(Data in this exercise begins)
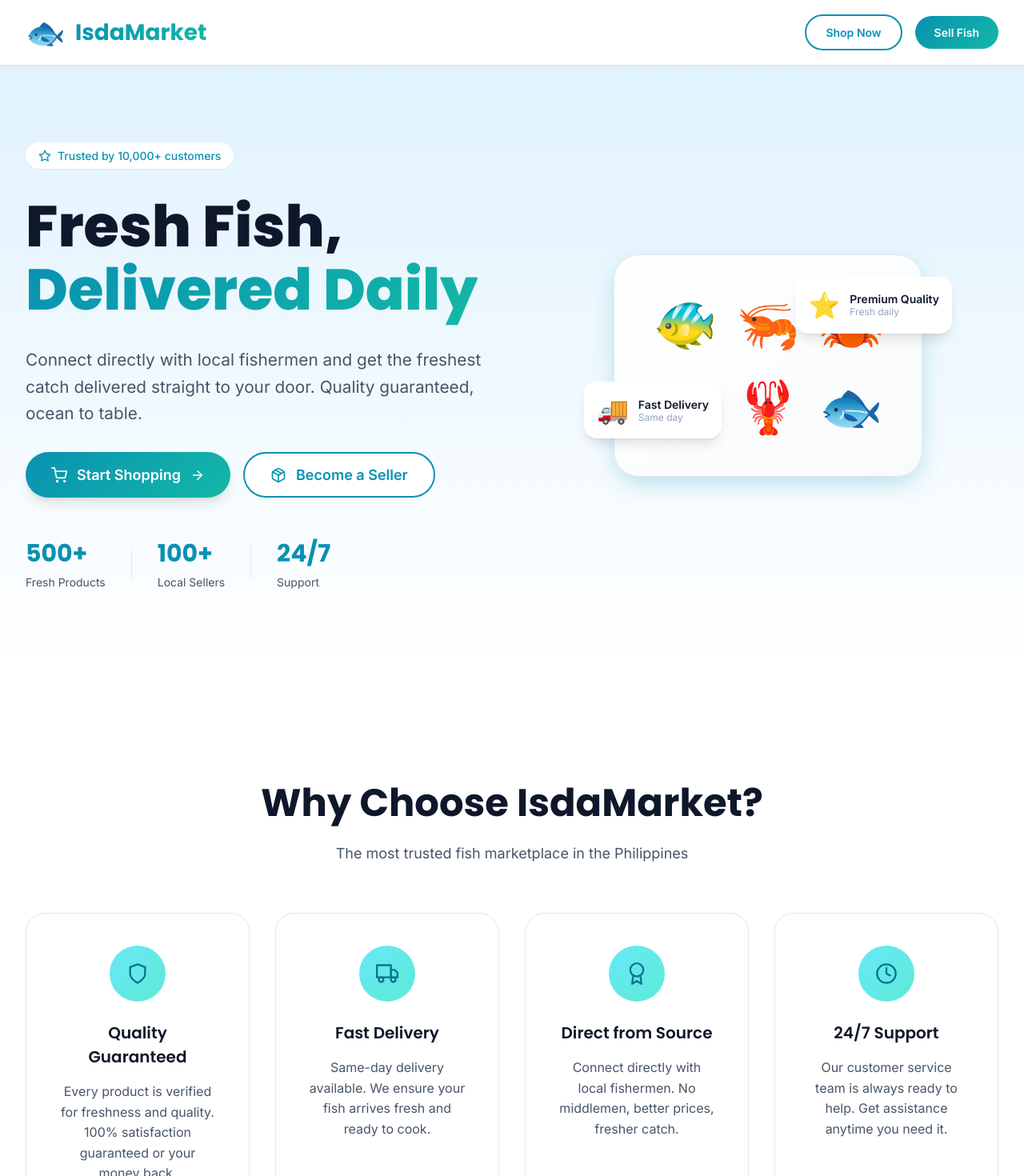
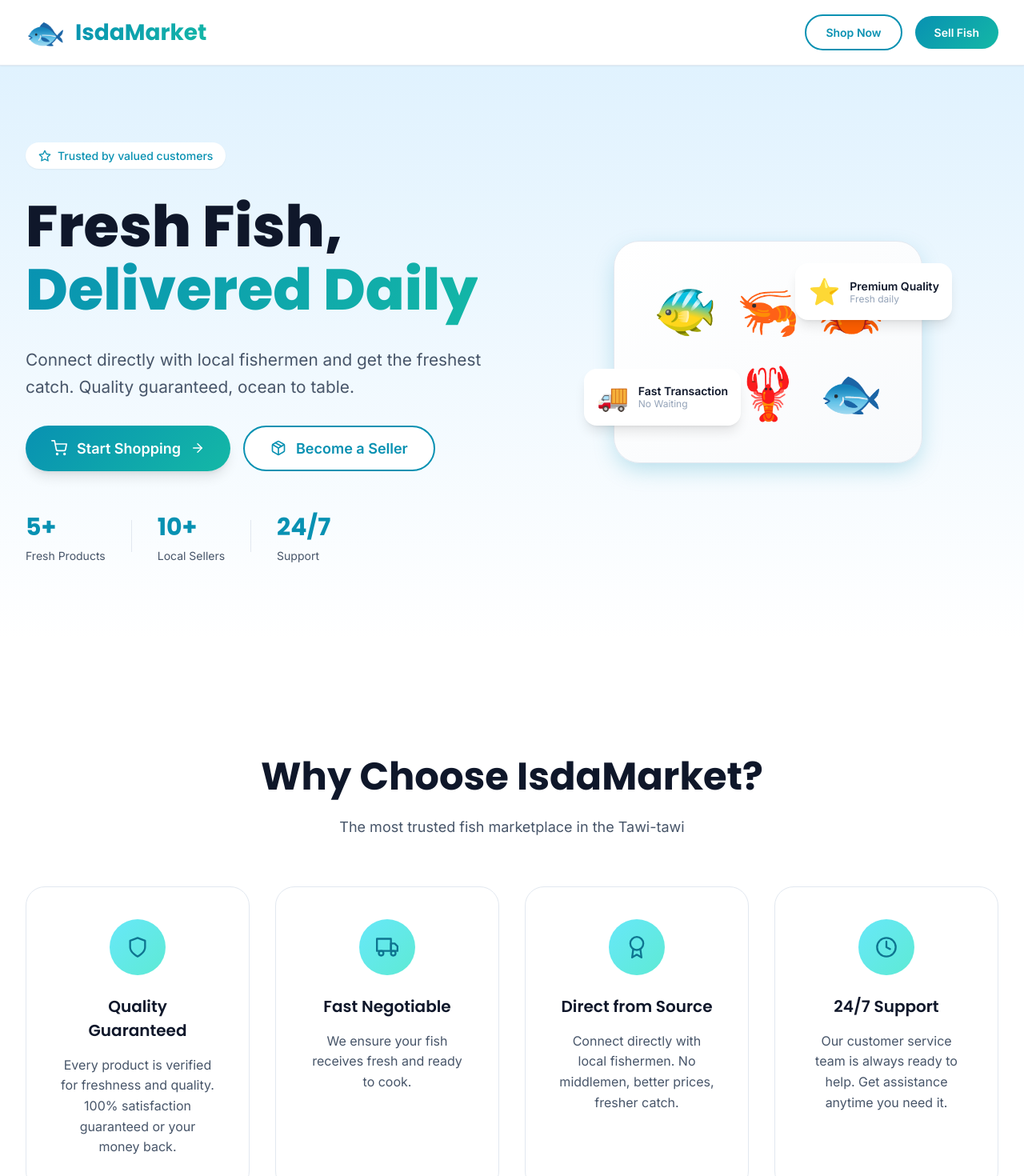
Before and after one commit to nekee123/isdamarket-frontend, a React (Create React App) app: page / in a window 1280 px wide. Shown: the top 1470 px of the page at 80% size. Built offline with nearby package versions, Linux system fonts and the light colour scheme.

Commit message:
some changes

```diff
--- a/src/pages/BuyerLogin.js
+++ b/src/pages/BuyerLogin.js
@@ -57,9 +57,9 @@ function BuyerLogin() {
     } catch (err) {
       console.error("Login error:", err);
       if (err.name === 'AbortError') {
-        showToast("Request timeout. Please check your connection and try again.", "error");
+        showToast("Server timeout. The backend or database might be starting up. Please wait 30 seconds and try again.", "error");
       } else if (err.message.includes('Failed to fetch')) {
-        showToast("Cannot connect to server. Make sure the backend is running.", "error");
+        showToast("Cannot connect to server. Backend or Neo4j database might be offline.", "error");
       } else {
         showToast("Connection error: " + err.message, "error");
       }
@@ -116,9 +116,9 @@ function BuyerLogin() {
     } catch (err) {
       console.error("Sign up error:", err);
       if (err.name === 'AbortError') {
-        showToast("Request timeout. Server might be slow. Please try again.", "error");
+        showToast("Server timeout. The backend or database might be starting up. Please wait 30 seconds and try again.", "error");
       } else if (err.message.includes('Failed to fetch')) {
-        showToast("Cannot connect to server. Make sure the backend is running at " + BASE_URL, "error");
+        showToast("Cannot connect to server. Backend or Neo4j database might be offline.", "error");
       } else {
         showToast("Connection error: " + err.message, "error");
       }
--- a/src/pages/HomePage.js
+++ b/src/pages/HomePage.js
@@ -40,14 +40,14 @@ function HomePage() {
           <div style={styles.heroContent}>
             <div style={styles.badge}>
               <FiStar size={16} />
-              <span>Trusted by 10,000+ customers</span>
+              <span>Trusted by valued customers</span>
             </div>
             <h1 style={styles.heroTitle}>
               Fresh Fish,<br />
               <span style={styles.heroTitleGradient}>Delivered Daily</span>
             </h1>
             <p style={styles.heroSubtitle}>
-              Connect directly with local fishermen and get the freshest catch delivered straight to your door. Quality guaranteed, ocean to table.
+              Connect directly with local fishermen and get the freshest catch. Quality guaranteed, ocean to table.
             </p>
             <div style={styles.heroButtons}>
               <Link to="/buyer-login" style={styles.heroBtnPrimary}>
@@ -62,12 +62,12 @@ function HomePage() {
             </div>
             <div style={styles.heroStats}>
               <div style={styles.statItem}>
-                <div style={styles.statNumber}>500+</div>
+                <div style={styles.statNumber}>5+</div>
                 <div style={styles.statLabel}>Fresh Products</div>
               </div>
               <div style={styles.statDivider}></div>
               <div style={styles.statItem}>
-                <div style={styles.statNumber}>100+</div>
+                <div style={styles.statNumber}>10+</div>
                 <div style={styles.statLabel}>Local Sellers</div>
               </div>
               <div style={styles.statDivider}></div>
@@ -97,8 +97,8 @@ function HomePage() {
               <div style={styles.floatingCard2}>
                 <div style={styles.miniCardIcon}>🚚</div>
                 <div>
-                  <div style={styles.miniCardTitle}>Fast Delivery</div>
-                  <div style={styles.miniCardText}>Same day</div>
+                  <div style={styles.miniCardTitle}>Fast Transaction</div>
+                  <div style={styles.miniCardText}>No Waiting</div>
                 </div>
               </div>
             </div>
@@ -112,7 +112,7 @@ function HomePage() {
           <div style={styles.sectionHeader}>
             <h2 style={styles.sectionTitle}>Why Choose IsdaMarket?</h2>
             <p style={styles.sectionSubtitle}>
-              The most trusted fish marketplace in the Philippines
+              The most trusted fish marketplace in the Tawi-tawi
             </p>
           </div>
           <div style={styles.featureGrid}>
@@ -129,9 +129,9 @@ function HomePage() {
               <div style={styles.featureIconWrapper}>
                 <FiTruck size={28} />
               </div>
-              <h3 style={styles.featureTitle}>Fast Delivery</h3>
+              <h3 style={styles.featureTitle}>Fast Negotiable</h3>
               <p style={styles.featureText}>
-                Same-day delivery available. We ensure your fish arrives fresh and ready to cook.
+                We ensure your fish receives fresh and ready to cook.
               </p>
             </div>
             <div style={styles.featureCard}>
@@ -162,7 +162,7 @@ function HomePage() {
           <div style={styles.ctaContent}>
             <h2 style={styles.ctaTitle}>Ready to Experience Fresh?</h2>
             <p style={styles.ctaText}>
-              Join thousands of satisfied customers enjoying the freshest fish delivered daily.
+              Join one of our satisfied customers enjoying the freshest fish daily.
             </p>
             <div style={styles.ctaButtons}>
               <Link to="/buyer-login" style={styles.ctaBtnPrimary}>
--- a/src/pages/SellerLogin.js
+++ b/src/pages/SellerLogin.js
@@ -57,9 +57,9 @@ function SellerLogin() {
     } catch (err) {
       console.error("Login error:", err);
       if (err.name === 'AbortError') {
-        showToast("Request timeout. Please check your connection and try again.", "error");
+        showToast("Server timeout. The backend or database might be starting up. Please wait 30 seconds and try again.", "error");
       } else if (err.message.includes('Failed to fetch')) {
-        showToast("Cannot connect to server. Make sure the backend is running.", "error");
+        showToast("Cannot connect to server. Backend or Neo4j database might be offline.", "error");
       } else {
         showToast("Connection error: " + err.message, "error");
       }
@@ -117,9 +117,9 @@ function SellerLogin() {
     } catch (err) {
       console.error("Sign up error:", err);
       if (err.name === 'AbortError') {
-        showToast("Request timeout. Server might be slow. Please try again.", "error");
+        showToast("Server timeout. The backend or database might be starting up. Please wait 30 seconds and try again.", "error");
       } else if (err.message.includes('Failed to fetch')) {
-        showToast("Cannot connect to server. Make sure the backend is running at " + BASE_URL, "error");
+        showToast("Cannot connect to server. Backend or Neo4j database might be offline.", "error");
       } else {
         showToast("Connection error: " + err.message, "error");
       }
```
(Data in this exercise ends)
Task details. Without the images, output all the entries exactly as they stand.

Result below.
Before and after one commit to nekee123/isdamarket-frontend, a React (Create React App) app: page / in a window 1280 px wide. Shown: the top 1470 px of the page at 80% size. Built offline with nearby package versions, Linux system fonts and the light colour scheme.

Commit message:
some changes

```diff
--- a/src/pages/BuyerLogin.js
+++ b/src/pages/BuyerLogin.js
@@ -57,9 +57,9 @@ function BuyerLogin() {
     } catch (err) {
       console.error("Login error:", err);
       if (err.name === 'AbortError') {
-        showToast("Request timeout. Please check your connection and try again.", "error");
+        showToast("Server timeout. The backend or database might be starting up. Please wait 30 seconds and try again.", "error");
       } else if (err.message.includes('Failed to fetch')) {
-        showToast("Cannot connect to server. Make sure the backend is running.", "error");
+        showToast("Cannot connect to server. Backend or Neo4j database might be offline.", "error");
       } else {
         showToast("Connection error: " + err.message, "error");
       }
@@ -116,9 +116,9 @@ function BuyerLogin() {
     } catch (err) {
       console.error("Sign up error:", err);
       if (err.name === 'AbortError') {
-        showToast("Request timeout. Server might be slow. Please try again.", "error");
+        showToast("Server timeout. The backend or database might be starting up. Please wait 30 seconds and try again.", "error");
       } else if (err.message.includes('Failed to fetch')) {
-        showToast("Cannot connect to server. Make sure the backend is running at " + BASE_URL, "error");
+        showToast("Cannot connect to server. Backend or Neo4j database might be offline.", "error");
       } else {
         showToast("Connection error: " + err.message, "error");
       }
--- a/src/pages/HomePage.js
+++ b/src/pages/HomePage.js
@@ -40,14 +40,14 @@ function HomePage() {
           <div style={styles.heroContent}>
             <div style={styles.badge}>
               <FiStar size={16} />
-              <span>Trusted by 10,000+ customers</span>
+              <span>Trusted by valued customers</span>
             </div>
             <h1 style={styles.heroTitle}>
               Fresh Fish,<br />
               <span style={styles.heroTitleGradient}>Delivered Daily</span>
             </h1>
             <p style={styles.heroSubtitle}>
-              Connect directly with local fishermen and get the freshest catch delivered straight to your door. Quality guaranteed, ocean to table.
+              Connect directly with local fishermen and get the freshest catch. Quality guaranteed, ocean to table.
             </p>
             <div style={styles.heroButtons}>
               <Link to="/buyer-login" style={styles.heroBtnPrimary}>
@@ -62,12 +62,12 @@ function HomePage() {
             </div>
             <div style={styles.heroStats}>
               <div style={styles.statItem}>
-                <div style={styles.statNumber}>500+</div>
+                <div style={styles.statNumber}>5+</div>
                 <div style={styles.statLabel}>Fresh Products</div>
               </div>
               <div style={styles.statDivider}></div>
               <div style={styles.statItem}>
-                <div style={styles.statNumber}>100+</div>
+                <div style={styles.statNumber}>10+</div>
                 <div style={styles.statLabel}>Local Sellers</div>
               </div>
               <div style={styles.statDivider}></div>
@@ -97,8 +97,8 @@ function HomePage() {
               <div style={styles.floatingCard2}>
                 <div style={styles.miniCardIcon}>🚚</div>
                 <div>
-                  <div style={styles.miniCardTitle}>Fast Delivery</div>
-                  <div style={styles.miniCardText}>Same day</div>
+                  <div style={styles.miniCardTitle}>Fast Transaction</div>
+                  <div style={styles.miniCardText}>No Waiting</div>
                 </div>
               </div>
             </div>
@@ -112,7 +112,7 @@ function HomePage() {
           <div style={styles.sectionHeader}>
             <h2 style={styles.sectionTitle}>Why Choose IsdaMarket?</h2>
             <p style={styles.sectionSubtitle}>
-              The most trusted fish marketplace in the Philippines
+              The most trusted fish marketplace in the Tawi-tawi
             </p>
           </div>
           <div style={styles.featureGrid}>
@@ -129,9 +129,9 @@ function HomePage() {
               <div style={styles.featureIconWrapper}>
                 <FiTruck size={28} />
               </div>
-              <h3 style={styles.featureTitle}>Fast Delivery</h3>
+              <h3 style={styles.featureTitle}>Fast Negotiable</h3>
               <p style={styles.featureText}>
-                Same-day delivery available. We ensure your fish arrives fresh and ready to cook.
+                We ensure your fish receives fresh and ready to cook.
               </p>
             </div>
             <div style={styles.featureCard}>
@@ -162,7 +162,7 @@ function HomePage() {
           <div style={styles.ctaContent}>
             <h2 style={styles.ctaTitle}>Ready to Experience Fresh?</h2>
             <p style={styles.ctaText}>
-              Join thousands of satisfied customers enjoying the freshest fish delivered daily.
+              Join one of our satisfied customers enjoying the freshest fish daily.
             </p>
             <div style={styles.ctaButtons}>
               <Link to="/buyer-login" style={styles.ctaBtnPrimary}>
--- a/src/pages/SellerLogin.js
+++ b/src/pages/SellerLogin.js
@@ -57,9 +57,9 @@ function SellerLogin() {
     } catch (err) {
       console.error("Login error:", err);
       if (err.name === 'AbortError') {
-        showToast("Request timeout. Please check your connection and try again.", "error");
+        showToast("Server timeout. The backend or database might be starting up. Please wait 30 seconds and try again.", "error");
       } else if (err.message.includes('Failed to fetch')) {
-        showToast("Cannot connect to server. Make sure the backend is running.", "error");
+        showToast("Cannot connect to server. Backend or Neo4j database might be offline.", "error");
       } else {
         showToast("Connection error: " + err.message, "error");
       }
@@ -117,9 +117,9 @@ function SellerLogin() {
     } catch (err) {
       console.error("Sign up error:", err);
       if (err.name === 'AbortError') {
-        showToast("Request timeout. Server might be slow. Please try again.", "error");
+        showToast("Server timeout. The backend or database might be starting up. Please wait 30 seconds and try again.", "error");
       } else if (err.message.includes('Failed to fetch')) {
-        showToast("Cannot connect to server. Make sure the backend is running at " + BASE_URL, "error");
+        showToast("Cannot connect to server. Backend or Neo4j database might be offline.", "error");
       } else {
         showToast("Connection error: " + err.message, "error");
       }
```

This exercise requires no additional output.